How does history look back on the Tuskeegee Syphilis Study? We look back at an example of something that is nothing to be proud of.
How will history look back on a modern-day study of African children being fed insects as an experiment?
That is exactly what is going on today, and more concerning, this has been going on since Valentine’s Day of 2020.
The United Kingdom Research and Innovation department has been backing this research amongst 7-11-year-olds in Zimbabwe for over a year now, feeding those kids a “novel insect protein enriched porridge.”
According to the researchers, this is perfectly acceptable behavior because it’s “culturally acceptable.”
They state that within rural Zimbabwe, termites and mopane worms are foods that the people have traditionally resorted to during times of drought/poor harvest.
In other words, people here have eaten bugs in the past when they were starving, so it’s perfectly acceptable to feed this to their children today.
I have a hard time following this logic.
Should Uruguayans experiment with cannibalism because some of them had to resort to that in the past when they were starving?

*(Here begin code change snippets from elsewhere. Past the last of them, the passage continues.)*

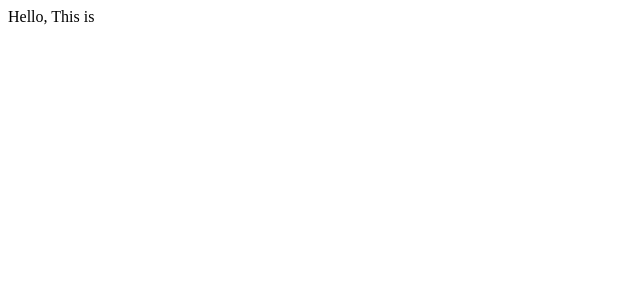
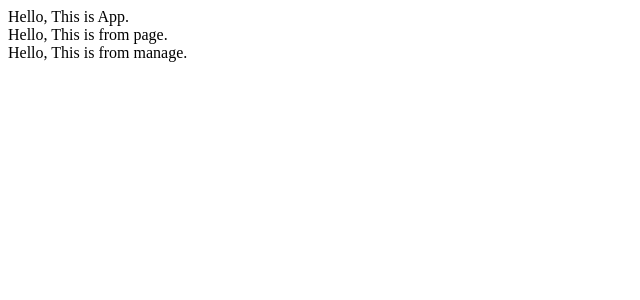
Before and after one commit to chesterchenn/colors, a React (Create React App) app in the folder ui/: page / in a window 1280 px wide. Shown: the top 300 px of the page, without its empty margins (0-640 px from the left). Built offline with nearby package versions, Linux system fonts and the light colour scheme; no server answers.

Commit message:
router config ready

```diff
--- a/ui/public/index.html
+++ b/ui/public/index.html
@@ -2,6 +2,7 @@
 <html lang="en">
   <head>
     <meta charset="utf-8">
+    <link rel="shortcut icon" href="%PUBLIC_URL%/favicon.ico">
     <meta name="viewport" content="width=device-width, initial-scale=1, shrink-to-fit=no">
     <meta name="theme-color" content="#000000">
     <title>React App</title>
--- a/ui/src/App.js
+++ b/ui/src/App.js
@@ -1,30 +1,14 @@
 import React, { Component } from 'react';
 import 'whatwg-fetch';
-
+import Page from './pages';
+import Manage from './manage';
 class App extends Component {
-  state = {
-    name: ''
-  }
-
-  getName = () => {
-    return window.fetch('api/name')
-      .then(res => {
-        return res.text()
-      })
-  }
-
-  componentDidMount() {
-    this.getName().then(text => {
-      this.setState({
-        name: text
-      })
-    });
-  }
-
   render() {
     return (
       <div>
-        Hello, This is {this.state.name}
+        Hello, This is App.
+        <Page />
+        <Manage />
       </div>
     );
   }
--- /dev/null
+++ b/ui/src/manage/index.js
@@ -0,0 +1,12 @@
+import React from 'react';
+import 'whatwg-fetch';
+
+export default class Manage extends React.Component {
+  render() {
+    return (
+      <div>
+        Hello, This is from manage.
+      </div>
+    )
+  }
+};
--- /dev/null
+++ b/ui/src/pages/index.js
@@ -0,0 +1,12 @@
+import React from 'react';
+import 'whatwg-fetch';
+
+export default class Page extends React.Component {
+  render() {
+    return (
+      <div>
+        Hello, This is from page.
+      </div>
+    )
+  }
+};
```
Also changed, not shown: ui/src/manage/routers/Admin/index.js (added, +12 -0 lines), 2 other files (tests, documents, lock files or other folders).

The Donner Party here in America did the very same thing. Does that mean we should start to incorporate people food into our diet?
(What do you do with the food you grow? Why not learn how to can it with our free QUICKSTART Guide.)

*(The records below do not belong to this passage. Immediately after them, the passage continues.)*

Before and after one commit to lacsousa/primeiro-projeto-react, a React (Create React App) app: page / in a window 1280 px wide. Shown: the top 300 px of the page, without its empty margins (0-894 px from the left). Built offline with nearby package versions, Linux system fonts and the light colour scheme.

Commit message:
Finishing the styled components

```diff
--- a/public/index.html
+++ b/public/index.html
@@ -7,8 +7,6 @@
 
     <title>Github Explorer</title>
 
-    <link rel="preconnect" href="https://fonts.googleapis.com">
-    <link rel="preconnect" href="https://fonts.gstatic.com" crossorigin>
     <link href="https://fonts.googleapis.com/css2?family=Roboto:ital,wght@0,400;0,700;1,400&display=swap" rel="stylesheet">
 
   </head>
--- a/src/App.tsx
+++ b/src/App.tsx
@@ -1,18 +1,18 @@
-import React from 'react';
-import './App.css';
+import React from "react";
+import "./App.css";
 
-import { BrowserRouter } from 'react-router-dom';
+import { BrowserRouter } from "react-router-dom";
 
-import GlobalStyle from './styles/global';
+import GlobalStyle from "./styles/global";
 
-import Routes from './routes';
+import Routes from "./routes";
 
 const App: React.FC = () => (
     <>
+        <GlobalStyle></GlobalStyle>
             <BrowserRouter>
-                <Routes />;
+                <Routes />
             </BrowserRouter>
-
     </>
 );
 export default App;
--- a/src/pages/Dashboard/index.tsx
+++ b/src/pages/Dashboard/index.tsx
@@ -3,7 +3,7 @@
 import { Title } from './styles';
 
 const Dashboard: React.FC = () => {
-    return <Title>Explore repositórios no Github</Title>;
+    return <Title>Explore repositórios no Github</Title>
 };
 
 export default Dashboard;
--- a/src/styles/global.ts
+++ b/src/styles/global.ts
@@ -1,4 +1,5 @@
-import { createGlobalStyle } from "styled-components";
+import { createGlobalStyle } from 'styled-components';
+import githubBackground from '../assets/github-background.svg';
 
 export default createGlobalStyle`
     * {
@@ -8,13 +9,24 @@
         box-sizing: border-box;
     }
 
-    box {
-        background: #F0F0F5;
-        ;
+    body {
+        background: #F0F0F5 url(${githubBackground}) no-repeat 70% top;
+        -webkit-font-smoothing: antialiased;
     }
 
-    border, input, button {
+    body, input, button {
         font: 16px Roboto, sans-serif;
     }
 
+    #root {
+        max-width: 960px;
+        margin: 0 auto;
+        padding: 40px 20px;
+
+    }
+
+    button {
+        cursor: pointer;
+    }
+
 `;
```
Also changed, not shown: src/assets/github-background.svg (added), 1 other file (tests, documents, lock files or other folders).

Why I Am Morally Outraged
For starters, we are talking about people that are stepping up to the plate under the veil of doing a good deed (“We’re feeding the children!”), but then feeding them something as degrading as bugs. Would you be upset if somebody fed your child bugs for dinner? What if they did this for the extent of this study: a full year?
It also makes me furious that this is an experiment being performed on children. We are literally talking about people who are helpless without a grown man and woman to take care of them. And this is what some are willing to do to them? Run an experiment on them not because we have to, but because we’re just curious about what the health effects are of eating bugs long term? Because people want to push an agenda?
The Organic Prepper has already covered some of the negative health effects of eating bugs already. Emily Mangiaracina points out the danger of eating chitins as well for human health; their causing allergies and inflammation in the body.
I like what Emily points out from the study here: “the mechanistic link between insect consumption and health is missing.”
If the researchers were really that interested in figuring out if insect-based foods were detrimental to human health, why don’t they experiment on themselves? Was it because they were afraid that it could potentially harm themselves? Why did people from England have to go all the way to Zimbabwe to find somebody to experiment upon? Is it because child experimentation of this kind wouldn’t ever fly in England? If there is a cultural issue with feeding children bugs in England, why is that?
Just because somebody else has eaten bugs during a time of starvation in the past is giving them bugs now morally justified?
“The benefits of insect powders against malnutrition have been practiced in some regions of the country. Despite the intervention showing observable nutrition changes in children, this claim has not been proven yet.” (SOURCE)
Read that for what it is. People ate bugs so they wouldn’t die, and they lived. Because of this, we are now morally justified to see if a bug diet will cause observable nutrition changes in children.
Cognitive function, height, weight, and micronutrient status are all going to be measured in these kids. And what if we find that there is a negative impact of eating bugs for a year on cognitive function? I suppose this is an acceptable risk?
And what can we say about finding the poorest of the poor to experiment upon? Are the people of rural Zimbabwe known for being the shining examples of a developed civilization, or is poverty the norm? The answer is poverty. Why didn’t we decide to choose somebody with money to experiment on here? Not only are we feeding people bugs, not only are we feeding children bugs, not only are we running an experiment to see if bugs impact the health of children, but we’re also doing this on poor people.
This is absolutely disgusting.
If you agree, tell us in the comment section below. Heck, if you disagree, tell us why. Let’s discuss it.
Mike is a coffee drinker who spends time fixing cars and eating pasta.